▶ _Exercise objective_
Among the lines below, count those with "number". Give the total alone.
--*--
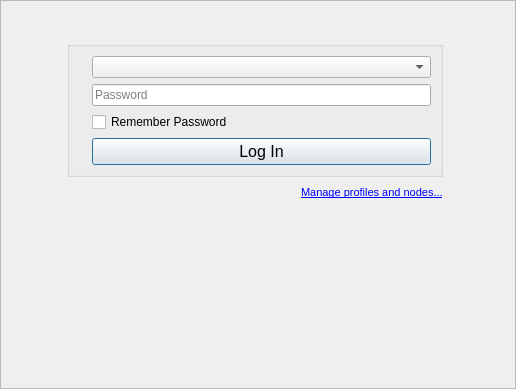
The window that retroshare-gui/src/gui/StartDialog.ui (RetroShare/RetroShare) describes before a commit, drawn with Qt 5.
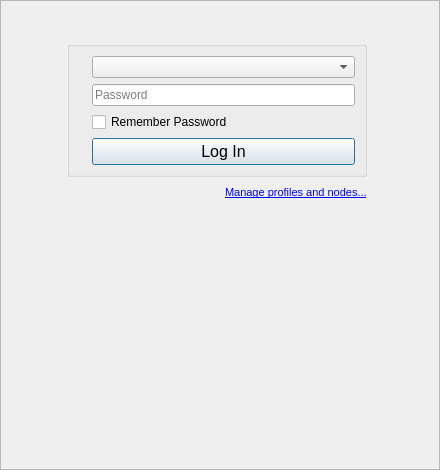
The same window after the commit. Icons and pictures are not drawn.

Commit message: fit the background image to the login page

Diff of the .ui file:
```diff
--- a/retroshare-gui/src/gui/StartDialog.ui
+++ b/retroshare-gui/src/gui/StartDialog.ui
@@ -6,8 +6,8 @@
    <rect>
     <x>0</x>
     <y>0</y>
-    <width>516</width>
-    <height>389</height>
+    <width>440</width>
+    <height>470</height>
    </rect>
   </property>
   <property name="windowTitle">
@@ -55,7 +55,7 @@
        <number>0</number>
       </property>
       <property name="bottomMargin">
-       <number>0</number>
+       <number>9</number>
       </property>
       <item row="0" column="0" colspan="4">
        <layout class="QGridLayout" name="topGLayout">
@@ -211,6 +211,15 @@
          <property name="leftMargin">
           <number>9</number>
          </property>
+         <property name="topMargin">
+          <number>9</number>
+         </property>
+         <property name="rightMargin">
+          <number>9</number>
+         </property>
+         <property name="bottomMargin">
+          <number>9</number>
+         </property>
          <item row="1" column="0">
           <widget class="QLabel" name="label_9">
            <property name="maximumSize">
```
The commit also changes 2 other files.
--*--
▶ _Answer_
7